Conserved residues of the 'Reggai peptide' of human RIIβ (protein sequence accession number: NP_002727) were mutated in the sequence of the yeast regulatory subunit Bcy1 (protein sequence accession number: P07278). We mutated aspartic acid (D308) and glutamic acid (E317) to alanine (see Fig. 5b). Mutagenesis was carried out using standard site-directed mutagenesis (Quikchange Site-Directed Mutagenesis Kit; Stratagene) following the manufacturer's instructions. The S.cerevisiae expression plasmid p415 (ADH promoter) bearing mutated bcy1 (=Bcy1*) was transformed into the bcy1Δ MATa strain for analysis of MAPK activation and morphological responses as described above33.

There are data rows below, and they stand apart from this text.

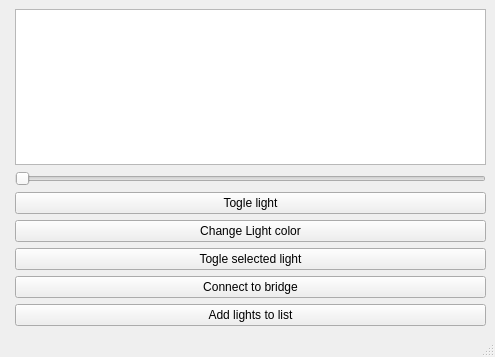
Qt form GUI/PhilipsHueGUI/mainwindow.ui (BOB450/OpenHue) before a commit.
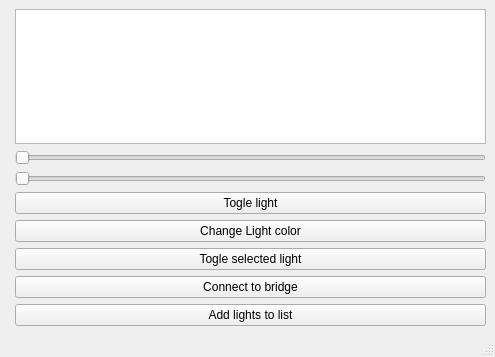
The same form after that commit.

Commit message: added warmth slider

Diff of the .ui file:
```diff
--- a/GUI/PhilipsHueGUI/mainwindow.ui
+++ b/GUI/PhilipsHueGUI/mainwindow.ui
@@ -21,42 +21,42 @@
     <item row="0" column="1">
      <widget class="QListWidget" name="listWidget"/>
     </item>
-    <item row="2" column="1">
+    <item row="3" column="1">
      <widget class="QPushButton" name="pushButton_2">
       <property name="text">
        <string>Togle light</string>
       </property>
      </widget>
     </item>
-    <item row="3" column="1">
+    <item row="4" column="1">
      <widget class="QPushButton" name="pushButton_5">
       <property name="text">
        <string>Change Light color</string>
       </property>
      </widget>
     </item>
-    <item row="4" column="1">
+    <item row="5" column="1">
      <widget class="QPushButton" name="pushButton_4">
       <property name="text">
        <string>Togle selected light</string>
       </property>
      </widget>
     </item>
-    <item row="5" column="1">
+    <item row="6" column="1">
      <widget class="QPushButton" name="pushButton">
       <property name="text">
        <string>Connect to bridge</string>
       </property>
      </widget>
     </item>
-    <item row="6" column="1">
+    <item row="7" column="1">
      <widget class="QPushButton" name="pushButton_3">
       <property name="text">
        <string>Add lights to list</string>
       </property>
      </widget>
     </item>
-    <item row="1" column="1">
+    <item row="2" column="1">
      <widget class="QSlider" name="horizontalSlider">
       <property name="maximum">
        <number>255</number>
@@ -66,6 +66,25 @@
       </property>
      </widget>
     </item>
+    <item row="1" column="1">
+     <widget class="QSlider" name="horizontalSlider_2">
+      <property name="minimum">
+       <number>153</number>
+      </property>
+      <property name="maximum">
+       <number>500</number>
+      </property>
+      <property name="value">
+       <number>153</number>
+      </property>
+      <property name="sliderPosition">
+       <number>153</number>
+      </property>
+      <property name="orientation">
+       <enum>Qt::Horizontal</enum>
+      </property>
+     </widget>
+    </item>
    </layout>
   </widget>
   <widget class="QMenuBar" name="menubar">
```
The commit also changes 3 other files.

E.S. and S.W.M. conceived the project. E.S., M.M., B.B., P.H.E. and V.B. performed the experiments. M. Beyermann and M.B. contributed reagents. E.S, M.M, M.B. and S.W.M. analysed the results. E.S. and S.W.M. wrote the manuscript with contributions from M.M. and M.B.
How to cite this article: Stefan, E. et al. PKA regulatory subunits mediate synergy among conserved G-protein-coupled receptor cascades. Nat. Commun. 2:598 doi: 10.1038/ncomms1605 (2011).
Supplementary Figures S1-S6
We thank Alfred Gilman and Henry Bourne for valuable advice, Mel Simon and Iain Fraser, Enno Klussmann for cDNAs and Elliott Ross, Klaus Bister and Antonio Feliciello for giving comments on the manuscript. E.S. thanks K. Bister for his continuous support and critical discussions. We thank Mireille Hogue for the EPAC cAMP measurements. We thank S. Geisler and F. Croze for technical assistance, J.F. 'George' Paradis for management support. This work was supported by grants from the Canadian Institutes of Health Research (MOP-GMX-152556 to S.W.M.) (MOP-FRN-10501 to M.B.), a NIGMS Glue Grant (U54 GM062114 to the Alliance for Cellular Signaling to S.W.M.) and the Canada Research Chairs to S.W.M and M.B., the Austrian Science Fund Grant (FWF; P22608) and the 'Junior Researcher Support 2009' (University of Innsbruck) to E.S.